MATERIAL FOR THIS TASK Block Start
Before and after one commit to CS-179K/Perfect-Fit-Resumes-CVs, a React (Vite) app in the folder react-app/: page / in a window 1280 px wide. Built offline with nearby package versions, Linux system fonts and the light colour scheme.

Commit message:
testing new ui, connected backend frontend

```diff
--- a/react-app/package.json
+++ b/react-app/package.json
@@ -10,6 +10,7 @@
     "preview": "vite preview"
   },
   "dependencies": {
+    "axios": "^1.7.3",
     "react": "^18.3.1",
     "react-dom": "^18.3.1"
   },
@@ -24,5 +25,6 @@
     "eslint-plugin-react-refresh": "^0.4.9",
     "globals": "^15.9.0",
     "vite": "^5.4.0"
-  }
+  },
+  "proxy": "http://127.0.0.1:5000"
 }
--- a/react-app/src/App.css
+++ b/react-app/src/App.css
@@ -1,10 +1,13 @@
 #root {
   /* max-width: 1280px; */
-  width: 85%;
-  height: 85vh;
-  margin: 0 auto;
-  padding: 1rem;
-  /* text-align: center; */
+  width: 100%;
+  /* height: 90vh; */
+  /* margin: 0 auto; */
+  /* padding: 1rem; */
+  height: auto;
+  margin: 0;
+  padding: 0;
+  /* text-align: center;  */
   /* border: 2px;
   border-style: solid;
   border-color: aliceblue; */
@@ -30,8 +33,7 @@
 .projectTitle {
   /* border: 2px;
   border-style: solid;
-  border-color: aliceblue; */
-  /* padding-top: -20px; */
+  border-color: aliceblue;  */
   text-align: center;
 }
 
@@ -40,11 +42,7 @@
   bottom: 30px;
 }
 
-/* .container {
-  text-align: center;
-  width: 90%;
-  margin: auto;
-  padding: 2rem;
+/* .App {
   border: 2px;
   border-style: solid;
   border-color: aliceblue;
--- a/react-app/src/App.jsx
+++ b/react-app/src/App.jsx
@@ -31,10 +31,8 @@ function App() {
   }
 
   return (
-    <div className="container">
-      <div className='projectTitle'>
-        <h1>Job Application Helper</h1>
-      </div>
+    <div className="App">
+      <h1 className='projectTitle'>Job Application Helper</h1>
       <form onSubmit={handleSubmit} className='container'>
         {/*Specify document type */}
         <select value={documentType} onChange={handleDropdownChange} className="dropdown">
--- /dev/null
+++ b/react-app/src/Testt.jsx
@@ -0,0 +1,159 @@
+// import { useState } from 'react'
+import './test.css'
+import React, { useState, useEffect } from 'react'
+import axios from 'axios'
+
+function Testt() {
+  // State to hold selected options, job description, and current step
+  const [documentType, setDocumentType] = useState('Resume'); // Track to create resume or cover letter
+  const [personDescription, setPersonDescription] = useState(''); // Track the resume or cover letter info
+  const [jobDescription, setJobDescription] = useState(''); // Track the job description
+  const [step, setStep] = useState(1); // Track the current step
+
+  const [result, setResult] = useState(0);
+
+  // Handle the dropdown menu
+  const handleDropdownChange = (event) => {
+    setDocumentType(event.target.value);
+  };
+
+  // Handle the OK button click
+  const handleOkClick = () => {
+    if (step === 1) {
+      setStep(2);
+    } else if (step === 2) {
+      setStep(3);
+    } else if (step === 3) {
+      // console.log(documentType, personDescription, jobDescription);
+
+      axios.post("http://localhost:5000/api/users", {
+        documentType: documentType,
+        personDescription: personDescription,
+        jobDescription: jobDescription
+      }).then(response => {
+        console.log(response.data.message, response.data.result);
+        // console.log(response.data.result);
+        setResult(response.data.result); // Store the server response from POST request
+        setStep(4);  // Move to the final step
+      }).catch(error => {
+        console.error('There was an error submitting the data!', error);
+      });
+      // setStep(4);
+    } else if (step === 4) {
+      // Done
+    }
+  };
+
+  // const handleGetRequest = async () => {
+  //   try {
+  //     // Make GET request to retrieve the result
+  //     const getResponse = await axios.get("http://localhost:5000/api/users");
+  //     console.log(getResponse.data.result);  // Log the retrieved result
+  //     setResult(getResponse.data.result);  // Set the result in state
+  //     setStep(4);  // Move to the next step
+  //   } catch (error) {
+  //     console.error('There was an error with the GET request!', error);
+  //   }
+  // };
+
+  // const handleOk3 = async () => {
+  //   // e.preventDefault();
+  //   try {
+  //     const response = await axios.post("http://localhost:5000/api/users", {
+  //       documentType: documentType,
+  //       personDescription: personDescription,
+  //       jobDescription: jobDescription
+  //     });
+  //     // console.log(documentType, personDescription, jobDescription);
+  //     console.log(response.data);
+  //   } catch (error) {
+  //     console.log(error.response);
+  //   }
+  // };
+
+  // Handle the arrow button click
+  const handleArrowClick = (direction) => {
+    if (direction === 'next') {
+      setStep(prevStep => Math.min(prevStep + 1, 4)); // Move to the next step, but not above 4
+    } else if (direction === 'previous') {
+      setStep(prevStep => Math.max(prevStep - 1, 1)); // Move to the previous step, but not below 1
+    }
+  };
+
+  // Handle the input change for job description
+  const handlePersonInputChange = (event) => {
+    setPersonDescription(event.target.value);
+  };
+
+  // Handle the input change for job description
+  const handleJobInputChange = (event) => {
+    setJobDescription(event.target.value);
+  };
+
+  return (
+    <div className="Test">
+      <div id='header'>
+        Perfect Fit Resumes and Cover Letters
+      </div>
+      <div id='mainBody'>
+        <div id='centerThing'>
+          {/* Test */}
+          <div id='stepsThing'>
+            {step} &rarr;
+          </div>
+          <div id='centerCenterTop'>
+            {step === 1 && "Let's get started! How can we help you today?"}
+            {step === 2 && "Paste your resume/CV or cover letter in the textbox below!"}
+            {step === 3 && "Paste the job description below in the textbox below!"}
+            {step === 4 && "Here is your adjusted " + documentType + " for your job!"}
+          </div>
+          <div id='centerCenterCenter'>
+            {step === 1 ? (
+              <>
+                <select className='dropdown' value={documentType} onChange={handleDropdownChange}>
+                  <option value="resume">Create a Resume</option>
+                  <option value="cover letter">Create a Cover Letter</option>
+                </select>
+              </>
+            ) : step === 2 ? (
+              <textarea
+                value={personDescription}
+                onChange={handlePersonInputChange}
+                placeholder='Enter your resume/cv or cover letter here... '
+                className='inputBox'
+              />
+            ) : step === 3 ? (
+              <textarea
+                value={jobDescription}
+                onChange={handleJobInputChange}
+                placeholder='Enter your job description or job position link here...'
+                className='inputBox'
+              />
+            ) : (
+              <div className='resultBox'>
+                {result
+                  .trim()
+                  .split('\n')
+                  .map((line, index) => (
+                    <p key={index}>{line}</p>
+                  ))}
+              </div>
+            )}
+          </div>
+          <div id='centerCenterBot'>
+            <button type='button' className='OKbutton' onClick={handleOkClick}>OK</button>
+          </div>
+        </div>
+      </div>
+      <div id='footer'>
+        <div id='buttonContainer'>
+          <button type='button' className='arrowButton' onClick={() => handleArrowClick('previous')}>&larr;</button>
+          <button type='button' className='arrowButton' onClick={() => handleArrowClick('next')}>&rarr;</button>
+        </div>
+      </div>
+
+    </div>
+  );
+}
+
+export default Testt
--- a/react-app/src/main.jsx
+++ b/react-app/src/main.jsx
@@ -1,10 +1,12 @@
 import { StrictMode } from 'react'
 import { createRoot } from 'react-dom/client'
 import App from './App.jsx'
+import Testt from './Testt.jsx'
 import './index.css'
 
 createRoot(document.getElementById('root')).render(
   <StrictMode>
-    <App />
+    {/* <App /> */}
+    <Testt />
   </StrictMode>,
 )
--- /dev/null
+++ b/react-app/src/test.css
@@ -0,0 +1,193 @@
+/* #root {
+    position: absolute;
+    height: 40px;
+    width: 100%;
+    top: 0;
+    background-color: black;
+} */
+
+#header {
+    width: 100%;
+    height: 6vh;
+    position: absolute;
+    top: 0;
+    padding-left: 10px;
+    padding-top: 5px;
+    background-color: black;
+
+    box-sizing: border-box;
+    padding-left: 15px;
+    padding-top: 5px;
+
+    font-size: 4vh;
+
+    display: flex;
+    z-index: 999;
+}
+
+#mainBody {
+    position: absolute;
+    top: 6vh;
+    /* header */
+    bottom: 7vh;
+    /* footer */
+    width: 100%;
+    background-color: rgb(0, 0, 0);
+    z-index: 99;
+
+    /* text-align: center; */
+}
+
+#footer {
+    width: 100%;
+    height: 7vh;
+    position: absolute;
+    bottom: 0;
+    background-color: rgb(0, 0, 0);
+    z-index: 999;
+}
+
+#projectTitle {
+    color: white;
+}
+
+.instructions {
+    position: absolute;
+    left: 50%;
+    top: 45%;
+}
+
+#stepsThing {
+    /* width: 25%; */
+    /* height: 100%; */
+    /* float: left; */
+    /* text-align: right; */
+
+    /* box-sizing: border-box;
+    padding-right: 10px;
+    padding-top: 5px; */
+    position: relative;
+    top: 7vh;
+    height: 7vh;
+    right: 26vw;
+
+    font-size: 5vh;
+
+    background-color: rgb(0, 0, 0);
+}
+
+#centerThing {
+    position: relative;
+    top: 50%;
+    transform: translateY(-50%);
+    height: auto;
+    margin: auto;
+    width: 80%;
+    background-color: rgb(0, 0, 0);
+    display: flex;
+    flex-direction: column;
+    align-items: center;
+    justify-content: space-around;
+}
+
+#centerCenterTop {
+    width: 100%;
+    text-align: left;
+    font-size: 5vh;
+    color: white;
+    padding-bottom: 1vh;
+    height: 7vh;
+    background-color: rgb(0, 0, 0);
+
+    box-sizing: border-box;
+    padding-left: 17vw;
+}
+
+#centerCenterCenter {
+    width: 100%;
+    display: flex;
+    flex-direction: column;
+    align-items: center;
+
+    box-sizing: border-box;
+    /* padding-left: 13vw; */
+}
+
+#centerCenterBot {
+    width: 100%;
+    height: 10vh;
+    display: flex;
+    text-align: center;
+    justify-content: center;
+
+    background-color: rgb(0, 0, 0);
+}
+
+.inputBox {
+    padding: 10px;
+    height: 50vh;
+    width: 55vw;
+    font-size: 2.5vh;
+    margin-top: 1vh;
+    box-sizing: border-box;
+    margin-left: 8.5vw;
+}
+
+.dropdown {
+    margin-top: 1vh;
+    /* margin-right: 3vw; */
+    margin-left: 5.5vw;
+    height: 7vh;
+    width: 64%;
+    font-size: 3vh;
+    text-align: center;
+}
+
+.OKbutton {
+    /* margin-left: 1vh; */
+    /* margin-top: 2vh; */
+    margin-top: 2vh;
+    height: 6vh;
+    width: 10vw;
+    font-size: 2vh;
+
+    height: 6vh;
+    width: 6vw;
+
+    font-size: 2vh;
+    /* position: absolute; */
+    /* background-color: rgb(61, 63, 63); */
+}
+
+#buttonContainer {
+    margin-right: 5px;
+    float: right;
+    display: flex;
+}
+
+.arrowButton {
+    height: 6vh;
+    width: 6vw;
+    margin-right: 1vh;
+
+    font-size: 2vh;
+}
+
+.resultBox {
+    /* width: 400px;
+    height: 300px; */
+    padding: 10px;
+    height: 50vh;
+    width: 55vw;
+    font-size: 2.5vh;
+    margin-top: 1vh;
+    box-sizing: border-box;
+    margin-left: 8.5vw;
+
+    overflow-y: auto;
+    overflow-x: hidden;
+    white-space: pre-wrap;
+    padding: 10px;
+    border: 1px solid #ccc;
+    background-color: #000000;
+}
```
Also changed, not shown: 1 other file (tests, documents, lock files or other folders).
MATERIAL FOR THIS TASK Block End
- **BRIEF**
When a line among the entries above contains "import", copy it.

- **RESPONSE**
+// import { useState } from 'react'
+import './test.css'
+import React, { useState, useEffect } from 'react'
+import axios from 'axios'
 import { StrictMode } from 'react'
 import { createRoot } from 'react-dom/client'
 import App from './App.jsx'
+import Testt from './Testt.jsx'
 import './index.css'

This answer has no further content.